This week has been about remembering who I was and who I am now, and taking all these lessons to become a better Vanessa. It’s a journey. I’m committed to it. If I can’t do this for myself, who will? It starts with the self, right? Word.
Right! As usual, I’m touched and inspired and completely relate to your reflection and struggles. Admirably, it doesn’t seem like you need a cheerleader – but I am one.
Thanks for sharing this. I love your writing and your honesty. I’m sorry about the hostile, unsolicited criticism. Made me cringe a little reading about it.
Thanks for this. I wrote something a couple days ago (on my Facebook page) as a reply to the current political situation in our area. To be blunt, it’s dire! I got so much positive feedback about it and many told me I should forward it on to a local Independent newspaper. The person who contacted me back said that my 1700 words should be cut to about 1000 if I wanted to reach more people.
I was a little pissed at his assessment, but did my best to cut and re-submit. In one way, I wish I hadn’t – because it ended up not sounding like my original, authentic and emotional piece. Which is what I believe it needs to be to truly reach people. But it’s done now – we shall see the results.
Thank you for sharing this, my dear. I can relate. I also recently read the interview concerning your battle with heroin, and enjoyed it thoroughly. Drug addiction is somewhat of a subject of interest for me, though I have never known its effects myself.
Thanks for reading but it was my brother who struggled with heroin addiction not me.
I see. He has recovered with the proper aid, correct?
Read the interview more closely.
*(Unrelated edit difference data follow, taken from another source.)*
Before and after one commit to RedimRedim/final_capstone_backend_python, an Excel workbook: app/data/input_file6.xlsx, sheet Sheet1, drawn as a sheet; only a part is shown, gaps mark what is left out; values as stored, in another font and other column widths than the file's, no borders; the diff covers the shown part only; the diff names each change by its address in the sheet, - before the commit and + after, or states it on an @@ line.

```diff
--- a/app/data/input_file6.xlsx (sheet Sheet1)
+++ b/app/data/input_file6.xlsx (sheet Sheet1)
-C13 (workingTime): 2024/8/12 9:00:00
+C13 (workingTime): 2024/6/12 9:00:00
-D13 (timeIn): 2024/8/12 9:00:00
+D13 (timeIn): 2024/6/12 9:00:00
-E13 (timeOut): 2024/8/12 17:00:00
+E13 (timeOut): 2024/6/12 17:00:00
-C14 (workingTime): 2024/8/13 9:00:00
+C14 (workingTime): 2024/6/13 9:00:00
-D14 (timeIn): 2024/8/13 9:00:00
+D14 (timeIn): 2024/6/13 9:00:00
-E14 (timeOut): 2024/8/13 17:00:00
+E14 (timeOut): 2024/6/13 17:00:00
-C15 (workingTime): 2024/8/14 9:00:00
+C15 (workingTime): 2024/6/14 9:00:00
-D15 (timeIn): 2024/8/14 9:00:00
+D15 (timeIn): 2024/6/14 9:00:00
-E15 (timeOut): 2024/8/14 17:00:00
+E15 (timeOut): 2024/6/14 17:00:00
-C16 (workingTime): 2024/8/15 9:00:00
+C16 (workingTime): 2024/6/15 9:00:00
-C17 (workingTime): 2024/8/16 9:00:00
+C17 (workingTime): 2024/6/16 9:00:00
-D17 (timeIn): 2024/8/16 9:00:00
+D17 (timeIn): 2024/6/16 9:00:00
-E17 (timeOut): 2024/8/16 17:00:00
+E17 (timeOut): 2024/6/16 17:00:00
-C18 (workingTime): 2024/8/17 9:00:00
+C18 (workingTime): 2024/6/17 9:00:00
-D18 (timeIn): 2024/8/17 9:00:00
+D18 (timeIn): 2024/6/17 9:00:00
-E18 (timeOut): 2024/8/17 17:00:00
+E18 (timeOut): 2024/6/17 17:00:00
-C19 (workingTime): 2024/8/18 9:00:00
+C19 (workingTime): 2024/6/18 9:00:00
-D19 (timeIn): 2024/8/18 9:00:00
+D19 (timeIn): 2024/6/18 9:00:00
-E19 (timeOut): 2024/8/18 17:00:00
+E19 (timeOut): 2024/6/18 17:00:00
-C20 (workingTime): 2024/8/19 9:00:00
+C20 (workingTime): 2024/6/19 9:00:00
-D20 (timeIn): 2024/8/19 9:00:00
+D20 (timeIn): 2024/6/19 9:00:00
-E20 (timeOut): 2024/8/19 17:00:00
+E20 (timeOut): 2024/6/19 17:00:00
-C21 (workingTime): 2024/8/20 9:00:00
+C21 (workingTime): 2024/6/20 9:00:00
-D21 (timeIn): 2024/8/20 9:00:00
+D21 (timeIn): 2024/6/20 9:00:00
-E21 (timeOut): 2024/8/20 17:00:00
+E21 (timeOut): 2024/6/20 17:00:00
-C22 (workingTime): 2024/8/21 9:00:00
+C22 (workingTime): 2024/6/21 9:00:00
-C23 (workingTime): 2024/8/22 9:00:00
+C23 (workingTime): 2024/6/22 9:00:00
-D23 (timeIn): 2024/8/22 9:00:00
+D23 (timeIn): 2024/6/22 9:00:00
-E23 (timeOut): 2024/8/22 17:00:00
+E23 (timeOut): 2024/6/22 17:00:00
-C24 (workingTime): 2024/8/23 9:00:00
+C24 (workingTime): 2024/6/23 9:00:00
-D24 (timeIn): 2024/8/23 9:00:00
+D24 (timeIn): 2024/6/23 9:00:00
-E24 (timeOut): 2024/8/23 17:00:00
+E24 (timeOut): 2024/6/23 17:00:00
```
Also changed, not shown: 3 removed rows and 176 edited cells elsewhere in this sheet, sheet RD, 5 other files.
No. He passed away.
I haven’t finished yet, my dear. At the next possible moment I shall. Good Lord, my condolences.